What led you to run for Congress? And what do you hope to achieve as a Congressman?

I’m running for Congress because I care about my children and the future we are leaving behind for them. My campaign is based on what I call the “Dad Agenda.” I believe in long term investments in protecting our environment, improving the quality and affordability of our schools and colleges, fixing our crumbling infrastructure, creating jobs for the future, prioritizing scientific research, and reforming our health care system so that it works for everyone.



What aspects of President Trump’s policy direction do you most disapprove of? What are your thoughts on North-South Korea relations and U.S. North Korea policy?

What convinced me to enter the race was Trump’s Muslim ban.
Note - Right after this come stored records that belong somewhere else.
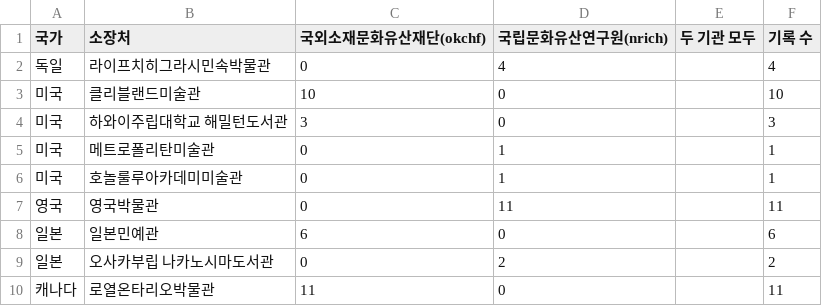
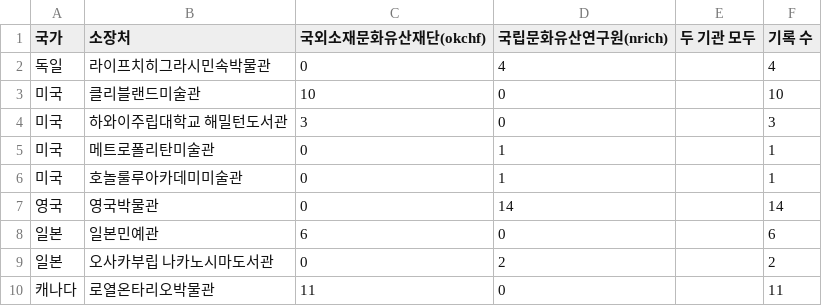
Before and after one commit to changgi/korea-archive-mcp, a CSV file: docs/data/overseas_holders.csv, drawn as a sheet.

```diff
--- a/docs/data/overseas_holders.csv
+++ b/docs/data/overseas_holders.csv
@@ -6,3 +6,3 @@
 미국,호놀룰루아카데미미술관,0,1,,1
-영국,영국박물관,0,11,,11
+영국,영국박물관,0,14,,14
 일본,일본민예관,6,0,,6
```
Also changed, not shown: docs/data/popular.csv, 12 other files.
As the son of Korean immigrants, I think often about what brought my parents to this country — the core American values of tolerance, diversity, and the promise of economic opportunity and social mobility. The Muslim ban was un-American and I believe that it is an assault on what makes our country great.

I am also deeply concerned by the Trump administration’s very indifferent attitude towards diplomacy and the lives of South Koreans. While there may be legitimate reasons to be deeply concerned about North Korea’s development of long-range ballistic missiles and nuclear proliferation, we must take a thoughtful approach to addressing this problem, and war must only be a last resort, after we have exhausted all other options.
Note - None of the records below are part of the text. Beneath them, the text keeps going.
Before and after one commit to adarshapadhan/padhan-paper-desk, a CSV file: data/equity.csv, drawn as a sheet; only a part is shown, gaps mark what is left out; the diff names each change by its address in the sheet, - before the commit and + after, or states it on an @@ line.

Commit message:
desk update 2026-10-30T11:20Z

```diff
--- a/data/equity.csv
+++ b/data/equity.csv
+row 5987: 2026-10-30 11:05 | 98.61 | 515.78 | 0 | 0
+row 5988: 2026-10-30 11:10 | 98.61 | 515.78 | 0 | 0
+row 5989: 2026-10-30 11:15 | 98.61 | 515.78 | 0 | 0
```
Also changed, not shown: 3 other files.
Unfortunately, Donald Trump’s approach appears to be reckless and thoughtless, and we have an unfortunate situation of two “madmen” facing each other down. South Korea is one of the closest allies of the United States, and we ought to be closely collaborating with the Moon Jae-in administration. Instead, it seems as if our Korean foreign policy is based on a reckless cowboy approach that does not serve anyone well.



If you are elected, you will be the second Korean-American elected to the U.S. House of Representative after Jay Kim, who represented California’s 41st district from 1993 to 1999. Have you sought advise or help from Mr. Kim? How do you feel about potentially setting a milestone for the Korean community in the United States?
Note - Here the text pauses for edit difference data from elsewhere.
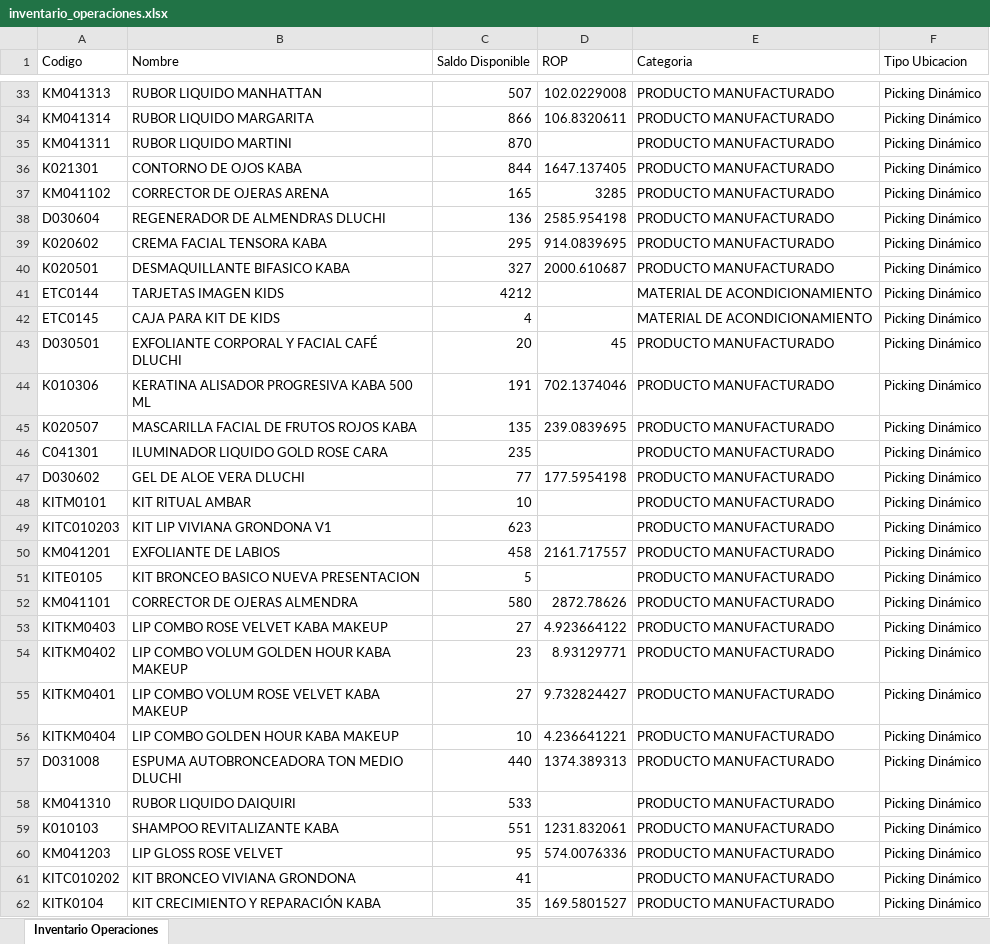
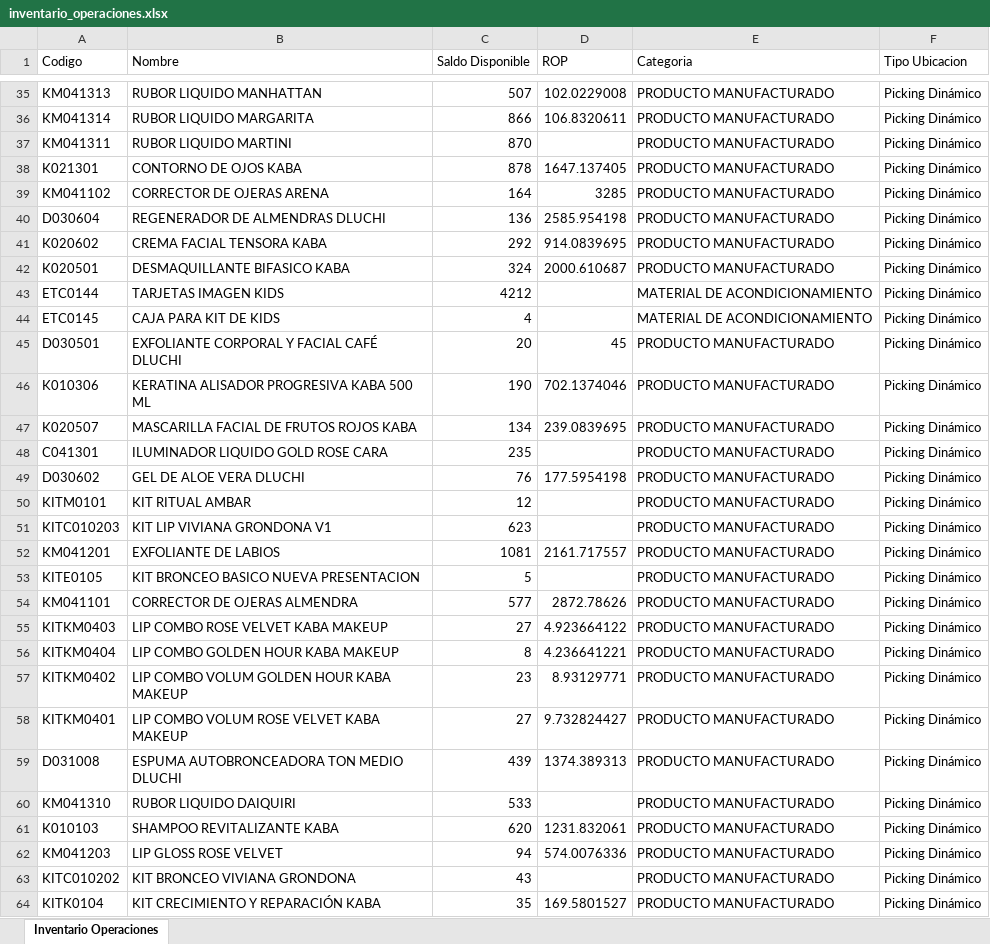
Before and after one commit to gaduqueja07/dashboard-dluchi, an Excel workbook: inventario_operaciones.xlsx, sheet Inventario Operaciones, drawn as a sheet; only a part is shown, gaps mark what is left out; values as stored, in another font and other column widths than the file's, no borders; removed rows and columns are numbered as before the commit, all else as after; the diff covers the shown part only; the diff names each change by its address in the sheet, - before the commit and + after, or states it on an @@ line.

Commit message:
Actualizar inventario_operaciones.xlsx (solo-inventario) - 2026-10-05 12:00

```diff
--- a/inventario_operaciones.xlsx (sheet Inventario Operaciones)
+++ b/inventario_operaciones.xlsx (sheet Inventario Operaciones)
-C38 (Saldo Disponible): 844
+C38 (Saldo Disponible): 878
-C39 (Saldo Disponible): 165
+C39 (Saldo Disponible): 164
-C41 (Saldo Disponible): 295
+C41 (Saldo Disponible): 292
-C42 (Saldo Disponible): 327
+C42 (Saldo Disponible): 324
-C46 (Saldo Disponible): 191
+C46 (Saldo Disponible): 190
-C47 (Saldo Disponible): 135
+C47 (Saldo Disponible): 134
-C49 (Saldo Disponible): 77
+C49 (Saldo Disponible): 76
-C50 (Saldo Disponible): 10
+C50 (Saldo Disponible): 12
-C52 (Saldo Disponible): 458
+C52 (Saldo Disponible): 1081
-C54 (Saldo Disponible): 580
+C54 (Saldo Disponible): 577
+row 56: KITKM0404 | LIP COMBO GOLDEN HOUR KABA MAKEUP | 8 | 4.236641221 | PRODUCTO MANUFACTURADO | Picking Dinámico
-row 56: KITKM0404 | LIP COMBO GOLDEN HOUR KABA MAKEUP | 10 | 4.236641221 | PRODUCTO MANUFACTURADO | Picking Dinámico
-C59 (Saldo Disponible): 440
+C59 (Saldo Disponible): 439
-C61 (Saldo Disponible): 551
+C61 (Saldo Disponible): 620
-C62 (Saldo Disponible): 95
+C62 (Saldo Disponible): 94
-C63 (Saldo Disponible): 41
+C63 (Saldo Disponible): 43
```
Also changed, not shown: 31 added rows, 24 removed rows, 241 moved rows and 95 edited cells elsewhere in this sheet.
I do not have contact information for Mr. Kim, but would be eager to get his advice. I have sought help from Sukhee Kang, the first Korean-American mayor of a major U.S. city (Irvine), and he has endorsed my campaign. I have also sought help and advice from Los Angeles City Councilman David Ryu, Virginia Delegate Mark Keam and former Boston City Councilman Sam Yoon.



How do you feel about your chances in next year’s Democratic primary? Considering the history of Republican representatives elected in the district, how confident are you that a Democrat can win the election next year?

My common sense, policy-based agenda is attracting the support of local elected officials and voters of all political persuasions. Although there is a crowded primary, I’ve already proven myself as the front-runner by clearing over 50 percent in two separate straw polls of 4 candidates held in May and November of 2017.

I’ve also been by far the most aggressive candidate as far as getting out there and meeting voters. I’ve held three town halls, over 50 house parties, and met over 15,000 voters in the district. Finally, I’m the only Asian-American candidate running in a district where 25 percent of the current voting age population is Asian American and Pacific Islander.

At the same time, the incumbent Republican Mimi Walters is very vulnerable. Hillary Clinton, a Democrat, won my district by 5.4 percent in last year’s presidential election. And Congresswoman Walters continues to do everything she can to alienate voters here in our district. She rarely appears in public here, and refuses to have public town halls to engage with voters.

Most recently, she was a key vote for the Republican tax bill, which targets California and raises taxes for most people in my district, all to help fund a tax cut for billionaires. As a result, she was the subject of a Wall Street journal article this past weekend featuring the many angry people here in our community that are outraged about her vote on this tax plan.

BY KANG JIN-KYU, JIM BULLEY [kang.jinkyu@joongang.co.kr]